Saturday, November 10, 2007

Happy Birthday, Jarheads!

Congratulations and thanks to the United States Marine Corps for killing our enemies before the Air Force has to step in and do it right. What is it, 232 years of meek subservience to the Navy?


I've got family, friends, and co-workers who are or were in the Marines, and I'm very thankful for their service. Carry on, gentlemen, and enjoy the day.

Friday, November 09, 2007

Bowling Night Report, 11/8/07

I could also call this "Aaah! My ears!" night.

Tonight's first set of targets was shot through what is called a "Cooper Tunnel," which is basically to get you used to firing out of enclosed spaces. The "tunnel" is actually a 55-gallon plastic drum cut to half its height It's then set on its side on a frame, so basically you're shooting through this big "O" shape. You don't actually crawl into it, thankfully. However, you do get very close to it, and every shot is amplified as the noise echoes off the inside of the plastic barrel. Some people wonder why I wear double hearing protection (foam ear plugs underneath headphone ear protectors that cover the entire ear) when shooting anything louder than a .22. One, it's a habit from when I was in the Air Force. I fixed aircraft avionic systems and there were times you'd have to go through your operational checkouts by running the engines. Also, when launching or recovering aircraft, you'd be close to two very large turbofan engines so you'd be near noise levels of over 90 decibels (that's really loud). At full afterburner, the noise from the engines would go up to 180 decibels, and you do NOT want to have anything less than double hearing protection. So, by default I always kept ready a pair of foam earplugs for regular work noise and a headset for engine noise. This way I managed to stave off a lot of hearing loss. I always had good hearing as a kid, and I don't relish the idea of only having average hearing as I get older. So, to keep that hearing as good as possible, I wear double ear protection.

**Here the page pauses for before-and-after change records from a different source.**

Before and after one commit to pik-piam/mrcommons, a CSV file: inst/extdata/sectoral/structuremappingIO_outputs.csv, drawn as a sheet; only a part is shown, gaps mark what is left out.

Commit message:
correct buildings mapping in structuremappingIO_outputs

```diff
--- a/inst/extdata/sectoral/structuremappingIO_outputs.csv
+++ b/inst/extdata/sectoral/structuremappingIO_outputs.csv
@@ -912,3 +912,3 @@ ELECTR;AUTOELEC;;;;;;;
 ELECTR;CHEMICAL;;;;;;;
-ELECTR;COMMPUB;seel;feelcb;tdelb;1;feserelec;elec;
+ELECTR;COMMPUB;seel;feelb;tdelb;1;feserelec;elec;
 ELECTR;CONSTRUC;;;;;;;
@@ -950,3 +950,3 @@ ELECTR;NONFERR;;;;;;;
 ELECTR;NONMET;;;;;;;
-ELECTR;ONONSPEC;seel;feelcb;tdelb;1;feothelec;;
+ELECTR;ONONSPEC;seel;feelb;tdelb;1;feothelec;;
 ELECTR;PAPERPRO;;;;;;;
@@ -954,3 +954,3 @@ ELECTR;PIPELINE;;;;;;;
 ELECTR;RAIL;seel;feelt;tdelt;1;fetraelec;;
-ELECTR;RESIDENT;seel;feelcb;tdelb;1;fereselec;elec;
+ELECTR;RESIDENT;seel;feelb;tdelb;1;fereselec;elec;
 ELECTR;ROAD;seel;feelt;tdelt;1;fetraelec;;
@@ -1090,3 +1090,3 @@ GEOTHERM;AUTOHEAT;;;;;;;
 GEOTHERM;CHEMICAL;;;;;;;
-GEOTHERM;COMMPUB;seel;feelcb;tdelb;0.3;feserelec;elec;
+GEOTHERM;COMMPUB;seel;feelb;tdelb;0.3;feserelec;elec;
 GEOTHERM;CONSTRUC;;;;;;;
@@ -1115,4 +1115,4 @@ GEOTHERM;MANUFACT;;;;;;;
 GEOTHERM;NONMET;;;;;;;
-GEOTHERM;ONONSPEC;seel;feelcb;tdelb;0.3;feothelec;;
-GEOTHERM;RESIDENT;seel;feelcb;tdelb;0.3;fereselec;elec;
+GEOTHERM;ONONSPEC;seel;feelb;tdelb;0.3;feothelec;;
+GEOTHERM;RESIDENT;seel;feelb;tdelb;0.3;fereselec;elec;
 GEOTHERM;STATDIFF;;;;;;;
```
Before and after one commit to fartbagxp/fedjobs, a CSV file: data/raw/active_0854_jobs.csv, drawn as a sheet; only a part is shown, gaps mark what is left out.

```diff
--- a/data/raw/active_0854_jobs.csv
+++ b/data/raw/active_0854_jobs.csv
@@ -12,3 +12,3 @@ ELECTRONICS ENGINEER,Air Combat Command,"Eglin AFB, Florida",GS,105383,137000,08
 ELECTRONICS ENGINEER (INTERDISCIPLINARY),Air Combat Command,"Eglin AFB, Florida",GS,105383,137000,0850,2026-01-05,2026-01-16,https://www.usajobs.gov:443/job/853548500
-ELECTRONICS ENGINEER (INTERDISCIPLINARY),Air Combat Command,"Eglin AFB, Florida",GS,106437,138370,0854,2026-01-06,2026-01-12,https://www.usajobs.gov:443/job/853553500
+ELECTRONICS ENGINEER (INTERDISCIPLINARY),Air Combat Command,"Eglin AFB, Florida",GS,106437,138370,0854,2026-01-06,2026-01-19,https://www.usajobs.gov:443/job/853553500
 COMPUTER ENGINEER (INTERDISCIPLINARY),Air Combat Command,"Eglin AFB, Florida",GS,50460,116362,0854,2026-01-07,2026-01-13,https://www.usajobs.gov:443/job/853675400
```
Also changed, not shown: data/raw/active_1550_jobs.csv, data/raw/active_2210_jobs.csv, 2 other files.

As for the shooting, my nemesis is apparently steel targets. I couldn't seem to hit them on the first shot at all last night. They're narrow targets so pulling shots left or right will be a definite miss. This is why you need accuracy. You also need to be able to knock the target down, which requires a decently-powerful round. Also, you need to do so quickly, as your score isn't just based on where you hit your target, but also how fast you completed the course. This is summed up in the motto of the group who invented the game, the International Practical Shooting Confederation. It's "Diligentias, Vis, Celeritas" which is Latin for "Accuracy, Power, Speed." Pretty simple, no? These are three simple ideas to combine and balance to achieve your goal of becoming a better shooter. I think I'll need a lot more practice during the week as well. Hopefully I can find the time for it.

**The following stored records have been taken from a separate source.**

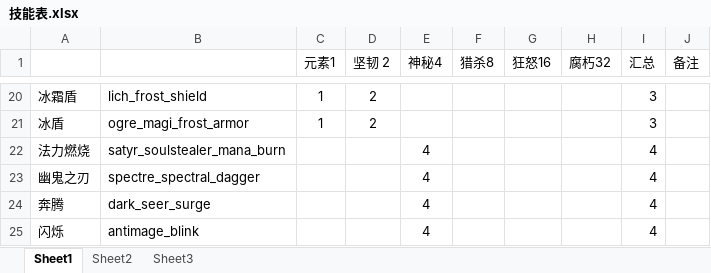
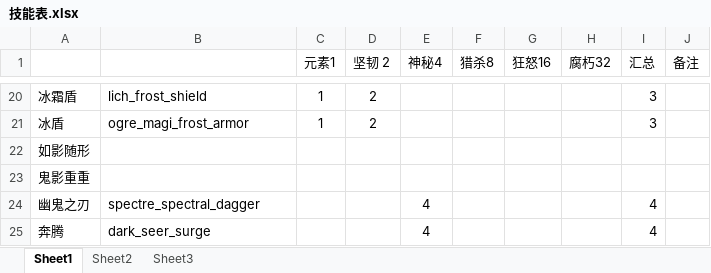
Before and after one commit to NoobHumiliator/DarwinDarkForest, an Excel workbook: tools/技能表.xlsx, sheet Sheet1, drawn as a sheet; only a part is shown, gaps mark what is left out; the shorter side is filled out with more unchanged rows; values as stored, in another font and other column widths than the file's, no borders; removed rows and columns are numbered as before the commit, all else as after; the diff names each change by its address in the sheet, - before the commit and + after, or states it on an @@ line.

```diff
--- a/tools/技能表.xlsx (sheet Sheet1)
+++ b/tools/技能表.xlsx (sheet Sheet1)
-row 22: 法力燃烧 | satyr_soulstealer_mana_burn |  |  | 4 |  |  |  | 4
+row 22: 如影随形
+row 23: 鬼影重重
```
Also changed, not shown: 7 other files.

Thursday, November 01, 2007

Bowling Night, 11/1/07

So, I took a month off from shooting my weekly IPSC matches. I felt like I'd hit a plateau, so I needed to take a little time off. I went back tonight and wow, there was a great difference. Tonight's match was to engage seven targets with one shot each, do a mandatory reload, then engage all seven targets again with one shot each. Any shot after that would dock you ten points off of your score, so you had to really limit yourself. No-shoot targets were placed on top of five of the targets, partially concealing the targets. If you shot the no-shoot target, it was counted as a miss. The scenario was pretty much a modified "human shield" scenario, where you had to miss the human shields and get the nasty folks behind them. I did pretty well tonight. My shooting was still slower than some, but faster and more accurate than usual. The only problem was on the second re-shoot where I decided to go as fast as I could. I missed 3 shots out of 14, which isn't a good thing at all. The main shoot and first re-shoot, though were top-notch for me. Hopefully the scores will show the same.

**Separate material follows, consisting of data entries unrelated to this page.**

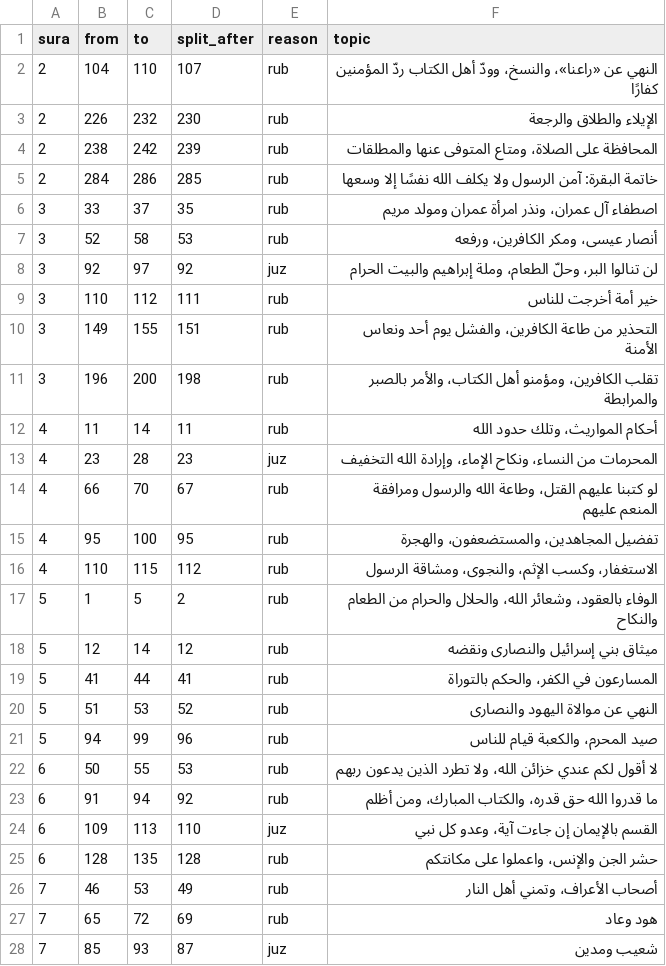
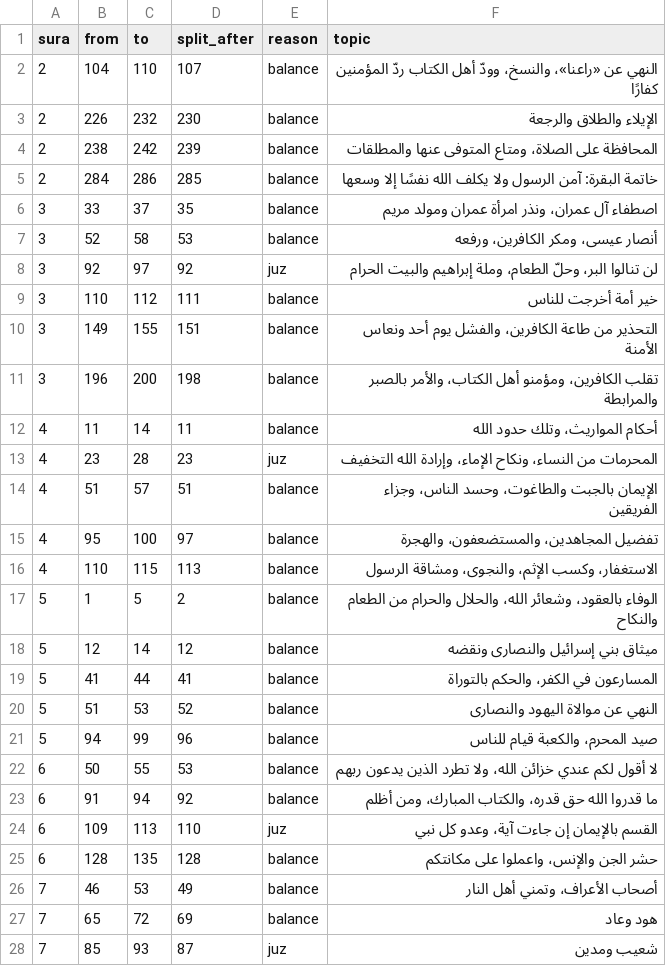
Before and after one commit to tarekeldeeb/quran-tajzee, a TSV file: data/rub/phrase-splits.tsv, drawn as a sheet; only a part is shown; the diff covers the shown part only.

```diff
--- a/data/rub/phrase-splits.tsv
+++ b/data/rub/phrase-splits.tsv
@@ -1,28 +1,28 @@
 sura	from	to	split_after	reason	topic
-2	104	110	107	rub	النهي عن «راعنا»، والنسخ، وودّ أهل الكتاب ردّ المؤمنين كفارًا
-2	226	232	230	rub	الإيلاء والطلاق والرجعة
-2	238	242	239	rub	المحافظة على الصلاة، ومتاع المتوفى عنها والمطلقات
-2	284	286	285	rub	خاتمة البقرة: آمن الرسول ولا يكلف الله نفسًا إلا وسعها
-3	33	37	35	rub	اصطفاء آل عمران، ونذر امرأة عمران ومولد مريم
-3	52	58	53	rub	أنصار عيسى، ومكر الكافرين، ورفعه
+2	104	110	107	balance	النهي عن «راعنا»، والنسخ، وودّ أهل الكتاب ردّ المؤمنين كفارًا
+2	226	232	230	balance	الإيلاء والطلاق والرجعة
+2	238	242	239	balance	المحافظة على الصلاة، ومتاع المتوفى عنها والمطلقات
+2	284	286	285	balance	خاتمة البقرة: آمن الرسول ولا يكلف الله نفسًا إلا وسعها
+3	33	37	35	balance	اصطفاء آل عمران، ونذر امرأة عمران ومولد مريم
+3	52	58	53	balance	أنصار عيسى، ومكر الكافرين، ورفعه
 3	92	97	92	juz	لن تنالوا البر، وحلّ الطعام، وملة إبراهيم والبيت الحرام
-3	110	112	111	rub	خير أمة أخرجت للناس
-3	149	155	151	rub	التحذير من طاعة الكافرين، والفشل يوم أحد ونعاس الأمنة
-3	196	200	198	rub	تقلب الكافرين، ومؤمنو أهل الكتاب، والأمر بالصبر والمرابطة
-4	11	14	11	rub	أحكام المواريث، وتلك حدود الله
+3	110	112	111	balance	خير أمة أخرجت للناس
+3	149	155	151	balance	التحذير من طاعة الكافرين، والفشل يوم أحد ونعاس الأمنة
+3	196	200	198	balance	تقلب الكافرين، ومؤمنو أهل الكتاب، والأمر بالصبر والمرابطة
+4	11	14	11	balance	أحكام المواريث، وتلك حدود الله
 4	23	28	23	juz	المحرمات من النساء، ونكاح الإماء، وإرادة الله التخفيف
-4	66	70	67	rub	لو كتبنا عليهم القتل، وطاعة الله والرسول ومرافقة المنعم عليهم
-4	95	100	95	rub	تفضيل المجاهدين، والمستضعفون، والهجرة
-4	110	115	112	rub	الاستغفار، وكسب الإثم، والنجوى، ومشاقة الرسول
-5	1	5	2	rub	الوفاء بالعقود، وشعائر الله، والحلال والحرام من الطعام والنكاح
-5	12	14	12	rub	ميثاق بني إسرائيل والنصارى ونقضه
-5	41	44	41	rub	المسارعون في الكفر، والحكم بالتوراة
-5	51	53	52	rub	النهي عن موالاة اليهود والنصارى
-5	94	99	96	rub	صيد المحرم، والكعبة قيام للناس
-6	50	55	53	rub	لا أقول لكم عندي خزائن الله، ولا تطرد الذين يدعون ربهم
-6	91	94	92	rub	ما قدروا الله حق قدره، والكتاب المبارك، ومن أظلم
+4	51	57	51	balance	الإيمان بالجبت والطاغوت، وحسد الناس، وجزاء الفريقين
+4	95	100	97	balance	تفضيل المجاهدين، والمستضعفون، والهجرة
+4	110	115	113	balance	الاستغفار، وكسب الإثم، والنجوى، ومشاقة الرسول
+5	1	5	2	balance	الوفاء بالعقود، وشعائر الله، والحلال والحرام من الطعام والنكاح
+5	12	14	12	balance	ميثاق بني إسرائيل والنصارى ونقضه
+5	41	44	41	balance	المسارعون في الكفر، والحكم بالتوراة
+5	51	53	52	balance	النهي عن موالاة اليهود والنصارى
+5	94	99	96	balance	صيد المحرم، والكعبة قيام للناس
+6	50	55	53	balance	لا أقول لكم عندي خزائن الله، ولا تطرد الذين يدعون ربهم
+6	91	94	92	balance	ما قدروا الله حق قدره، والكتاب المبارك، ومن أظلم
 6	109	113	110	juz	القسم بالإيمان إن جاءت آية، وعدو كل نبي
-6	128	135	128	rub	حشر الجن والإنس، واعملوا على مكانتكم
-7	46	53	49	rub	أصحاب الأعراف، وتمني أهل النار
-7	65	72	69	rub	هود وعاد
+6	128	135	128	balance	حشر الجن والإنس، واعملوا على مكانتكم
+7	46	53	49	balance	أصحاب الأعراف، وتمني أهل النار
+7	65	72	69	balance	هود وعاد
 7	85	93	87	juz	شعيب ومدين
```
Also changed, not shown: 5 added rows, 3 removed rows and 33 edited cells elsewhere in this file, data/rub/rub.tsv, 17 other files.
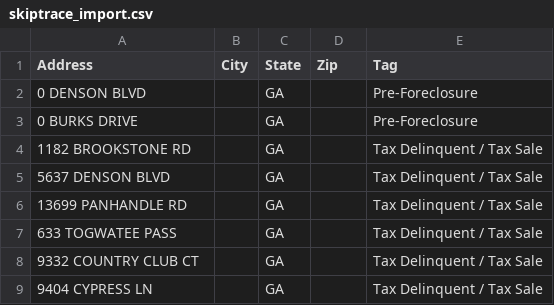
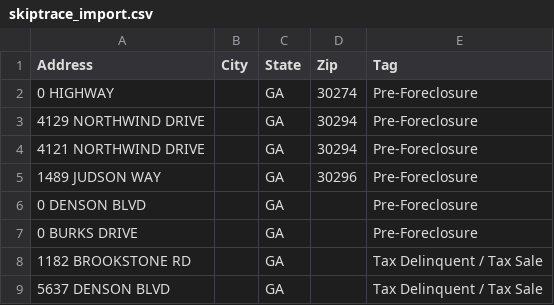
Before and after one commit to terrellkday/Clayton-Leads-Scraper, a CSV file: dashboard/skiptrace_import.csv, drawn as a sheet; only a part is shown; the shorter side is filled out with more unchanged rows.

```diff
--- a/dashboard/skiptrace_import.csv
+++ b/dashboard/skiptrace_import.csv
@@ -1,2 +1,6 @@
 Address,City,State,Zip,Tag
+0 HIGHWAY,,GA,30274,Pre-Foreclosure
+4129 NORTHWIND DRIVE,,GA,30294,Pre-Foreclosure
+4121 NORTHWIND DRIVE,,GA,30294,Pre-Foreclosure
+1489 JUDSON WAY,,GA,30296,Pre-Foreclosure
 0 DENSON BLVD,,GA,,Pre-Foreclosure
```
Also changed, not shown: dashboard/ghl_leads.csv, data/ghl_leads.csv, 8 other files.
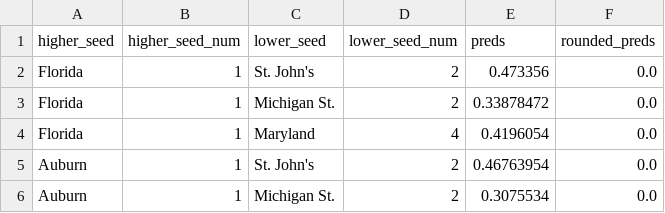
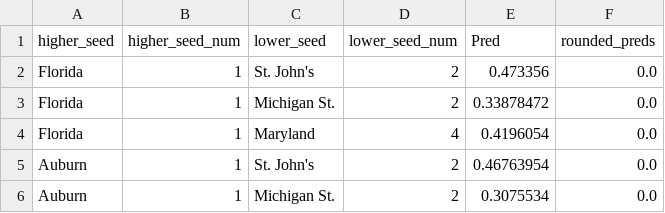
Before and after one commit to bps78/MarchMadness_2025, a CSV file: final_prediction_upsets.csv, drawn as a sheet; only a part is shown.

```diff
--- a/final_prediction_upsets.csv
+++ b/final_prediction_upsets.csv
@@ -1,2 +1,2 @@
-higher_seed,higher_seed_num,lower_seed,lower_seed_num,preds,rounded_preds
+higher_seed,higher_seed_num,lower_seed,lower_seed_num,Pred,rounded_preds
 Florida,1,St. John's,2,0.473356,0.0
```
Also changed, not shown: 2 other files.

I suppose this goes to show you that when you need to take a break, you take a break and rest. When you go back, you'll shoot better than if you try to tough it out. Shooting competitively is as much mental as it is physical. I also missed the smell of gunpowder, too. There's something about gunpowder that may not smell like victory, but definitely smells like fun.